Sketch troupe gets definitive biographical treatment
THE mysterious title of this book about the legendary Canadian comedy troupe the Kids in the Hall came via member Kevin McDonald, who is quoted thus: “Individually, we’re all smart guys, but collectively, we’re really just one dumb guy.”
Author Paul Myers went with that title presumably because while the five members revolutionized TV sketch comedy with their show, which ran from 1989 to 1995, the journey had more than its share of potentially selfdestructive dumb-guy turns.
Myers, the brother of another Canadian comic legend Mike Myers, has some experience of writing what amounts to a quintuple biography via his book Barenaked Ladies: Public Stunts, Private Stories. But more importantly, he understands the nittygritty of comedy performance, from the risky business of improvisation to the niggling attention to detail attendant to the production of a broadcast TV comedy series.
Myers also understands the Canadian dynamics at play in the Kids’ success story, which flowered simultaneously in Alberta (where Mark McKinney and Bruce McCulloch met and bonded doing improve at Calgary’s Loose Moose Theatre) and Toronto, where McDonald first clicked with Dave Foley at Second City. Scott Thompson was still a student at York University when he went to check out the guys at the Poor Alex Theatre, and instantly knew his destiny was tied to theirs.
Based on extensive interviews with the Kids and the influencers in their orbit — including Mike Myers and Saturday Night Live creator Lorne Michaels — as well as outright fans (Samantha Bee, Judd Apatow and Seth Meyers, who wrote the introduction), the book could serve as a textbook for comedy fans wanting to understand the serious business of inducing laughs.
But the book also scores as a surprisingly resonant glimpse into the personal lives of these vastly different personalities, tied together — with the possible exception of McKinney — by family dysfunction. (Foley, McDonald and McCulloch each had fathers with serious alcohol issues.)
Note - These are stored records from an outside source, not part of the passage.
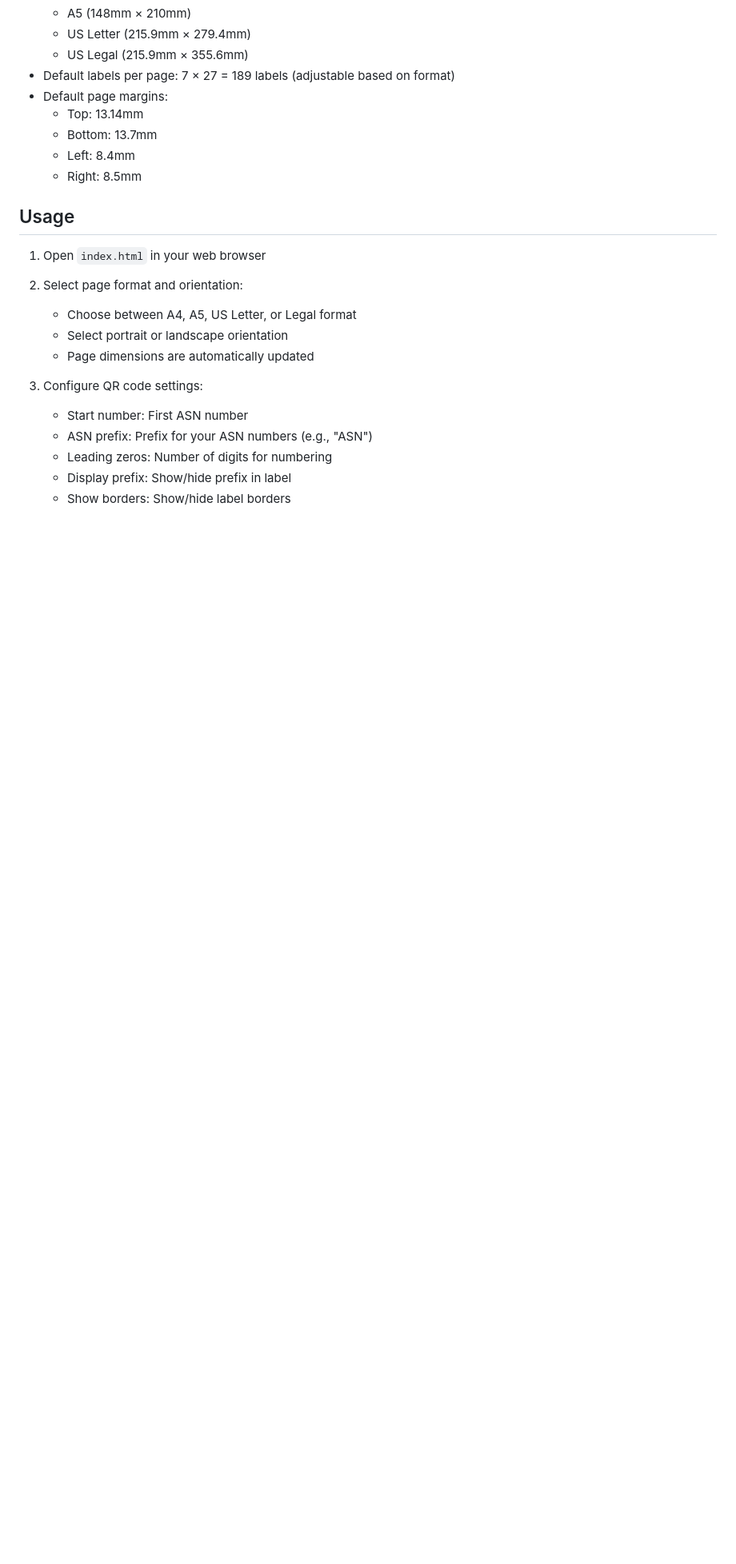
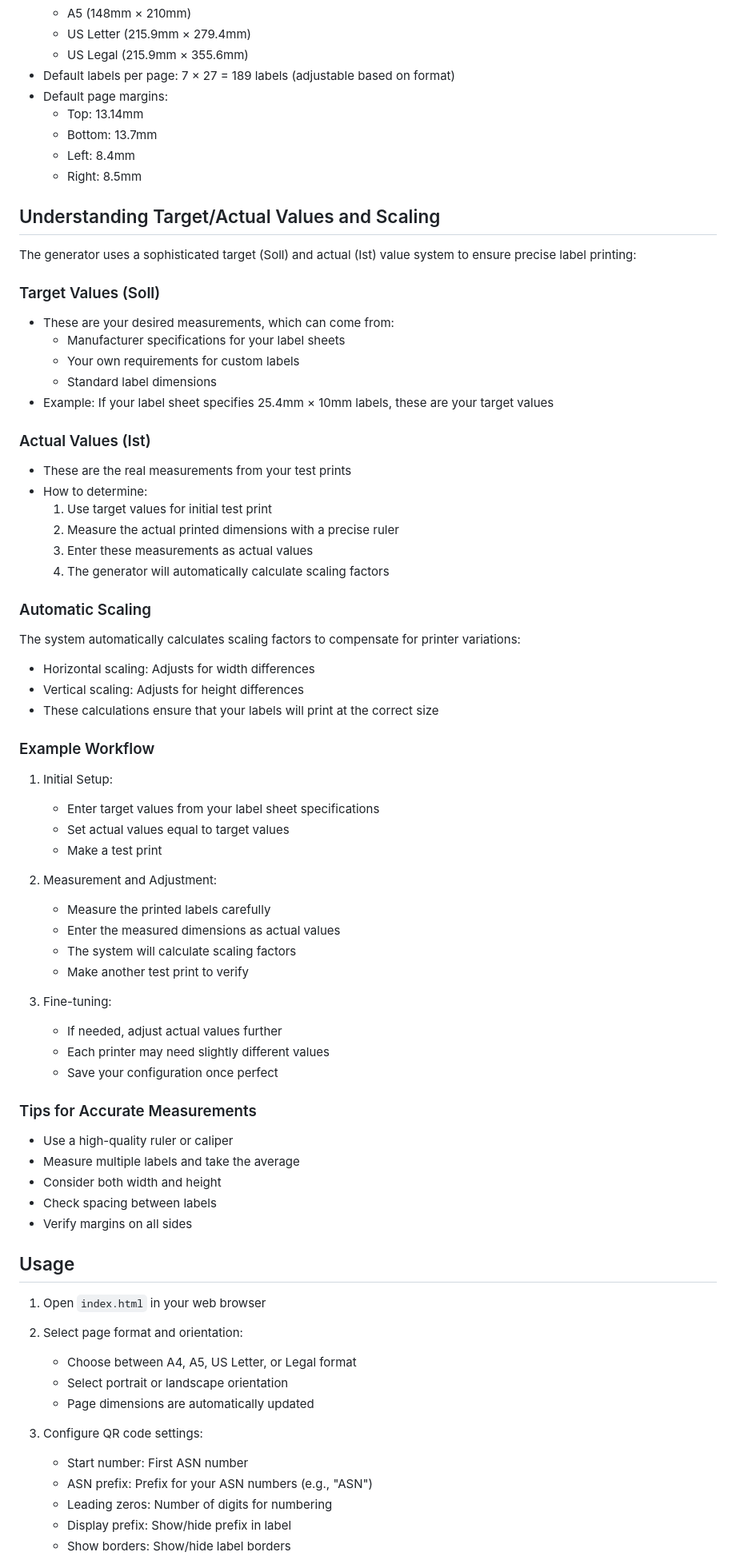
Before and after one commit to highTowerSU/ASN-QR-Code-label-generator, a Markdown page: README.md, the part around the change. Shown: that part at 80% size. Rendered like a GitHub page; blank space fills up the shorter version.

Commit message:
Update README.md: Add detailed explanation of Target/Actual values and scaling system

```diff
--- a/README.md
+++ b/README.md
@@ -32,6 +32,55 @@ A web-based tool for generating printable QR code labels for Paperless-ngx ASN (
   - Bottom: 13.7mm
   - Left: 8.4mm
   - Right: 8.5mm
+
+## Understanding Target/Actual Values and Scaling
+
+The generator uses a sophisticated target (Soll) and actual (Ist) value system to ensure precise label printing:
+
+### Target Values (Soll)
+- These are your desired measurements, which can come from:
+  - Manufacturer specifications for your label sheets
+  - Your own requirements for custom labels
+  - Standard label dimensions
+- Example: If your label sheet specifies 25.4mm × 10mm labels, these are your target values
+
+### Actual Values (Ist)
+- These are the real measurements from your test prints
+- How to determine:
+  1. Use target values for initial test print
+  2. Measure the actual printed dimensions with a precise ruler
+  3. Enter these measurements as actual values
+  4. The generator will automatically calculate scaling factors
+
+### Automatic Scaling
+The system automatically calculates scaling factors to compensate for printer variations:
+- Horizontal scaling: Adjusts for width differences
+- Vertical scaling: Adjusts for height differences
+- These calculations ensure that your labels will print at the correct size
+
+### Example Workflow
+1. Initial Setup:
+   - Enter target values from your label sheet specifications
+   - Set actual values equal to target values
+   - Make a test print
+
+2. Measurement and Adjustment:
+   - Measure the printed labels carefully
+   - Enter the measured dimensions as actual values
+   - The system will calculate scaling factors
+   - Make another test print to verify
+
+3. Fine-tuning:
+   - If needed, adjust actual values further
+   - Each printer may need slightly different values
+   - Save your configuration once perfect
+
+### Tips for Accurate Measurements
+- Use a high-quality ruler or caliper
+- Measure multiple labels and take the average
+- Consider both width and height
+- Check spacing between labels
+- Verify margins on all sides
 
 ## Usage
 
```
On occasion, the troupe itself suffered its own dysfunctional dynamics, especially surrounding the making of their sole movie, 1996’s Brain Candy. When they returned to the CBC airwaves for the 2010 miniseries Death Comes to Town, they bonded as never before, largely in response to a medical crisis that afflicted Thompson, who was in treatment for non-Hodgkin’s lymphoma.
The Kids in the Hall will doubtless The Kids in the Hall: One Dumb Guy
By Paul Myers
Anansi Press, 344 pages, $23
be remembered for the cuttingedge comedy they created against oftfractious personal relationships. How delightful it is that they wrote their own happy ending to that history.
Not dumb at all, actually.